▸ What to produce: Return every line below exactly.
**** Data to process
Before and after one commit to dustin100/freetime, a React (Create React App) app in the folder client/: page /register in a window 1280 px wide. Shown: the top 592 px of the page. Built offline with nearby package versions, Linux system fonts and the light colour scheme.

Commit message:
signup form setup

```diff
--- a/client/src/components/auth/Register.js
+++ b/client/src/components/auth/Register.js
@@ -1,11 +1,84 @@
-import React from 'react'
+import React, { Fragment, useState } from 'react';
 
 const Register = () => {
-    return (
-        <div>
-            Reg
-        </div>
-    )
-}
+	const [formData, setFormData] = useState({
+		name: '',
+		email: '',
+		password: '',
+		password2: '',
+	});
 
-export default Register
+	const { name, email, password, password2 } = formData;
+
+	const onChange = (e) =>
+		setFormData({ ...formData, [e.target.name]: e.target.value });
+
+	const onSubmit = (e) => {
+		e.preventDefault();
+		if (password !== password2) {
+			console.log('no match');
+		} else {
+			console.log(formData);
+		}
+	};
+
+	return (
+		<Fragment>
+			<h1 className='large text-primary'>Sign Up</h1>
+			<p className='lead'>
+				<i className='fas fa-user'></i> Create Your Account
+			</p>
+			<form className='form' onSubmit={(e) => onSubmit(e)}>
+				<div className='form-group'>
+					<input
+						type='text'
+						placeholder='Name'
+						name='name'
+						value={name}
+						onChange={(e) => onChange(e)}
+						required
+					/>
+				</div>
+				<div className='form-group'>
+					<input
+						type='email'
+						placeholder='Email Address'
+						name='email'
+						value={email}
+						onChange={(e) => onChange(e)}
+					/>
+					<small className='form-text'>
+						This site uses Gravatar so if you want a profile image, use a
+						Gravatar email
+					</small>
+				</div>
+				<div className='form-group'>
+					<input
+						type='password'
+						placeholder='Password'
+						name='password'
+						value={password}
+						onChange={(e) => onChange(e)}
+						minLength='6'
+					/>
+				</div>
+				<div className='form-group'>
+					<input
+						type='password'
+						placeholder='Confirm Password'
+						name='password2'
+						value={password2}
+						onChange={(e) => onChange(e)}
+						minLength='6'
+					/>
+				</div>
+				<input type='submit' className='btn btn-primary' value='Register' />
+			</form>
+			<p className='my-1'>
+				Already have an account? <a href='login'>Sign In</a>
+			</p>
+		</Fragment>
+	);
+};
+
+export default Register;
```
********
▸ Problem solution:
Before and after one commit to dustin100/freetime, a React (Create React App) app in the folder client/: page /register in a window 1280 px wide. Shown: the top 592 px of the page. Built offline with nearby package versions, Linux system fonts and the light colour scheme.

Commit message:
signup form setup

```diff
--- a/client/src/components/auth/Register.js
+++ b/client/src/components/auth/Register.js
@@ -1,11 +1,84 @@
-import React from 'react'
+import React, { Fragment, useState } from 'react';
 
 const Register = () => {
-    return (
-        <div>
-            Reg
-        </div>
-    )
-}
+	const [formData, setFormData] = useState({
+		name: '',
+		email: '',
+		password: '',
+		password2: '',
+	});
 
-export default Register
+	const { name, email, password, password2 } = formData;
+
+	const onChange = (e) =>
+		setFormData({ ...formData, [e.target.name]: e.target.value });
+
+	const onSubmit = (e) => {
+		e.preventDefault();
+		if (password !== password2) {
+			console.log('no match');
+		} else {
+			console.log(formData);
+		}
+	};
+
+	return (
+		<Fragment>
+			<h1 className='large text-primary'>Sign Up</h1>
+			<p className='lead'>
+				<i className='fas fa-user'></i> Create Your Account
+			</p>
+			<form className='form' onSubmit={(e) => onSubmit(e)}>
+				<div className='form-group'>
+					<input
+						type='text'
+						placeholder='Name'
+						name='name'
+						value={name}
+						onChange={(e) => onChange(e)}
+						required
+					/>
+				</div>
+				<div className='form-group'>
+					<input
+						type='email'
+						placeholder='Email Address'
+						name='email'
+						value={email}
+						onChange={(e) => onChange(e)}
+					/>
+					<small className='form-text'>
+						This site uses Gravatar so if you want a profile image, use a
+						Gravatar email
+					</small>
+				</div>
+				<div className='form-group'>
+					<input
+						type='password'
+						placeholder='Password'
+						name='password'
+						value={password}
+						onChange={(e) => onChange(e)}
+						minLength='6'
+					/>
+				</div>
+				<div className='form-group'>
+					<input
+						type='password'
+						placeholder='Confirm Password'
+						name='password2'
+						value={password2}
+						onChange={(e) => onChange(e)}
+						minLength='6'
+					/>
+				</div>
+				<input type='submit' className='btn btn-primary' value='Register' />
+			</form>
+			<p className='my-1'>
+				Already have an account? <a href='login'>Sign In</a>
+			</p>
+		</Fragment>
+	);
+};
+
+export default Register;
```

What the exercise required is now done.